HOW TO COMPLETE THIS TASK: Lines containing the word "google" are to be copied from the data below.

PROVIDED INFORMATION Block Start

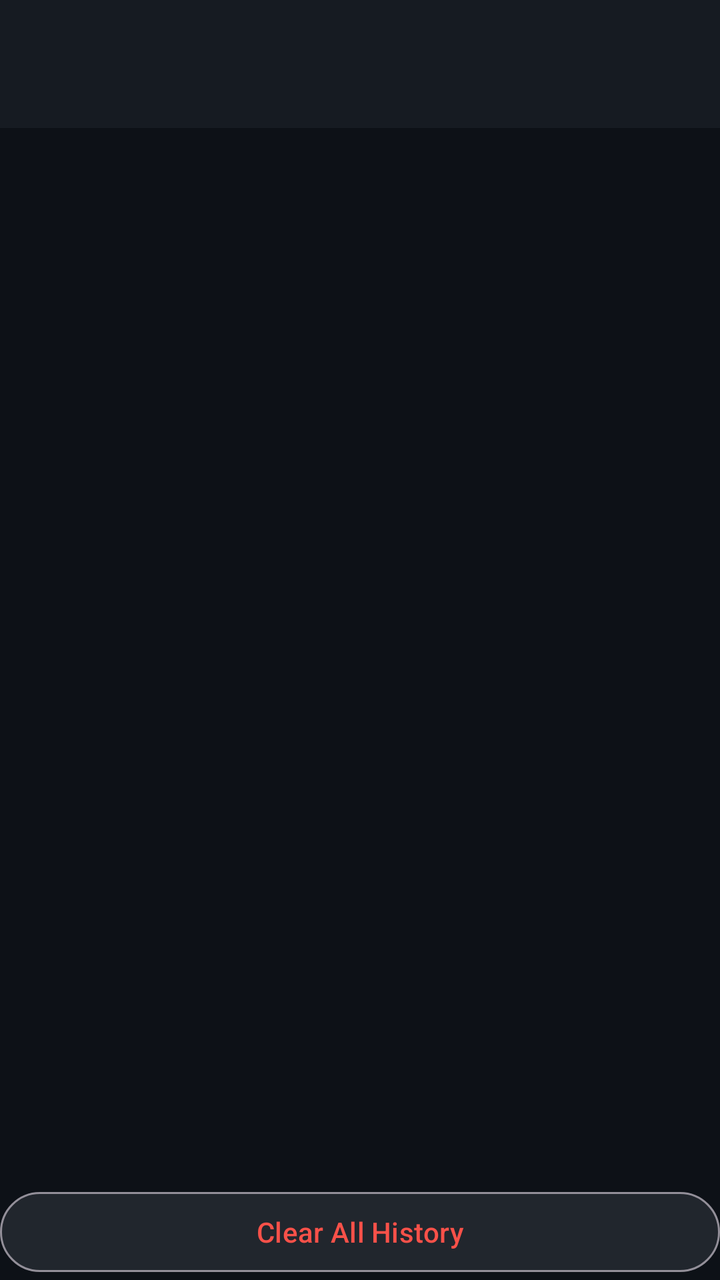
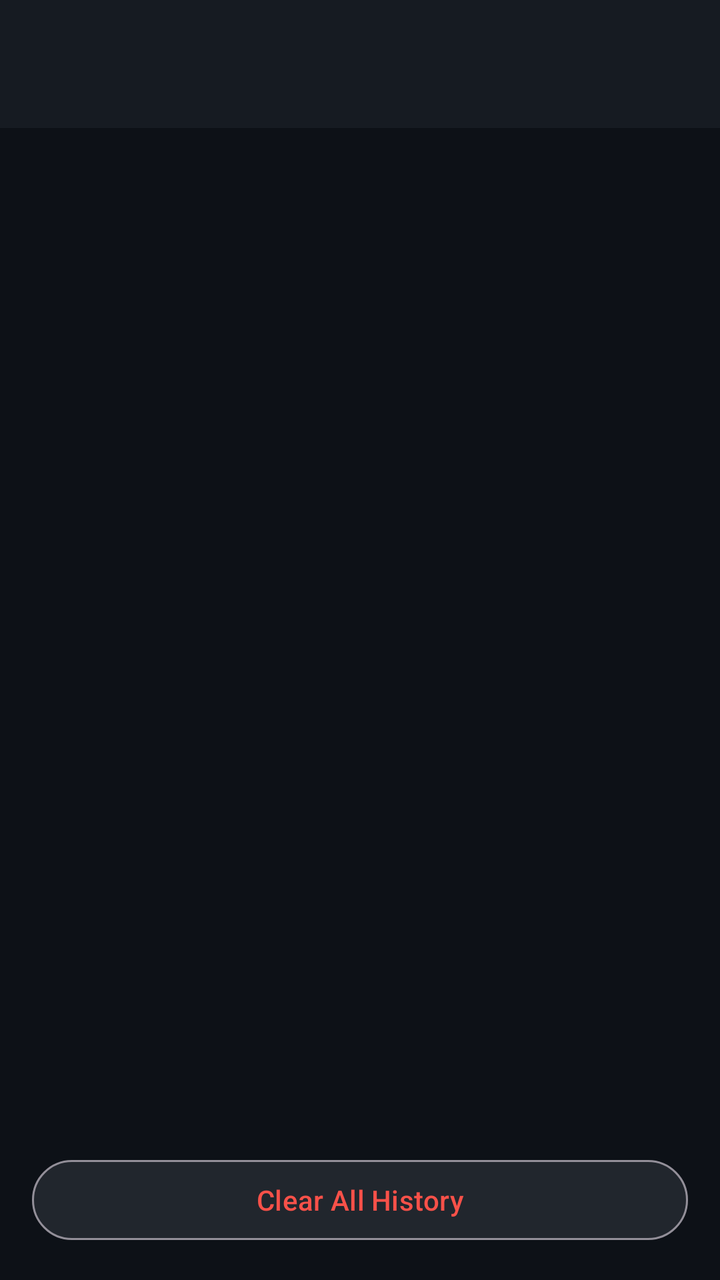

Compare the two renders of this Android layout. The source of the first and the diff that turns it into the second are given below.
<!-- AndroidManifest.xml: application theme Theme.NFCAnalyzer -->
<!-- res/layout/activity_history.xml -->
<?xml version="1.0" encoding="utf-8"?>
<androidx.coordinatorlayout.widget.CoordinatorLayout
    xmlns:android="http://schemas.android.com/apk/res/android"
    xmlns:app="http://schemas.android.com/apk/res-auto"
    android:layout_width="match_parent"
    android:layout_height="match_parent"
    android:background="@color/background_dark">

    <com.google.android.material.appbar.AppBarLayout
        android:layout_width="match_parent"
        android:layout_height="wrap_content"
        app:backgroundColor="@color/surface_dark">
        <com.google.android.material.appbar.MaterialToolbar
            android:id="@+id/toolbar"
            android:layout_width="match_parent"
            android:layout_height="?attr/actionBarSize"
            app:titleTextColor="@color/text_primary" />
    </com.google.android.material.appbar.AppBarLayout>

    <LinearLayout
        android:layout_width="match_parent"
        android:layout_height="match_parent"
        android:orientation="vertical"
        app:layout_behavior="@string/appbar_scrolling_view_behavior">

        <TextView
            android:id="@+id/tv_empty"
            android:layout_width="match_parent"
            android:layout_height="0dp"
            android:layout_weight="1"
            android:text="No scans yet.\nHold an NFC card near the device to scan."
            android:textColor="@color/text_secondary"
            android:gravity="center"
            android:visibility="gone" />

        <androidx.recyclerview.widget.RecyclerView
            android:id="@+id/recycler_history"
            android:layout_width="match_parent"
            android:layout_height="0dp"
            android:layout_weight="1"
            android:padding="8dp"
            android:clipToPadding="false" />

        <com.google.android.material.button.MaterialButton
            android:id="@+id/btn_clear_history"
            android:layout_width="match_parent"
            android:layout_height="wrap_content"
            android:margin="16dp"
            android:text="Clear All History"
            app:backgroundTint="@color/surface_elevated"
            android:textColor="@color/risk_high"
            style="@style/Widget.Material3.Button.OutlinedButton" />

    </LinearLayout>

</androidx.coordinatorlayout.widget.CoordinatorLayout>
<!-- resources referenced by this layout -->
<resources>
  <color name="background_dark">#0D1117</color>
  <color name="risk_high">#F85149</color>
  <color name="surface_dark">#161B22</color>
  <color name="surface_elevated">#21262D</color>
  <color name="text_primary">#E6EDF3</color>
  <color name="text_secondary">#8B949E</color>
  <style name="Theme.NFCAnalyzer" parent="Theme.Material3.Dark.NoActionBar">
          <item name="colorPrimary">@color/accent_cyan</item>
          <item name="colorPrimaryVariant">@color/accent_purple</item>
          <item name="colorOnPrimary">@color/background_dark</item>
          <item name="colorSecondary">@color/accent_purple</item>
          <item name="colorOnSecondary">@color/background_dark</item>
          <item name="colorSurface">@color/surface_dark</item>
          <item name="colorOnSurface">@color/text_primary</item>
          <item name="android:colorBackground">@color/background_dark</item>
          <item name="colorOnBackground">@color/text_primary</item>
          <item name="android:statusBarColor">@color/surface_dark</item>
          <item name="android:navigationBarColor">@color/background_dark</item>
          <item name="android:windowLightStatusBar">false</item>
          <item name="materialAlertDialogTheme">@style/ThemeOverlay.App.MaterialAlertDialog</item>
      </style>
  <color name="accent_cyan">#58A6FF</color>
  <color name="accent_purple">#BC8CFF</color>
  <style name="ThemeOverlay.App.MaterialAlertDialog" parent="ThemeOverlay.Material3.MaterialAlertDialog">
          <item name="colorSurface">@color/surface_elevated</item>
          <item name="colorOnSurface">@color/text_primary</item>
      </style>
</resources>

<!-- the commit's change to res/layout/activity_history.xml (unified diff, before → after) -->
@@ -45,7 +45,7 @@
             android:id="@+id/btn_clear_history"
             android:layout_width="match_parent"
             android:layout_height="wrap_content"
-            android:margin="16dp"
+            android:layout_margin="16dp"
             android:text="Clear All History"
             app:backgroundTint="@color/surface_elevated"
             android:textColor="@color/risk_high"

PROVIDED INFORMATION Block End

RESPONSE TO THIS EXERCISE:
    <com.google.android.material.appbar.AppBarLayout
        <com.google.android.material.appbar.MaterialToolbar
    </com.google.android.material.appbar.AppBarLayout>
        <com.google.android.material.button.MaterialButton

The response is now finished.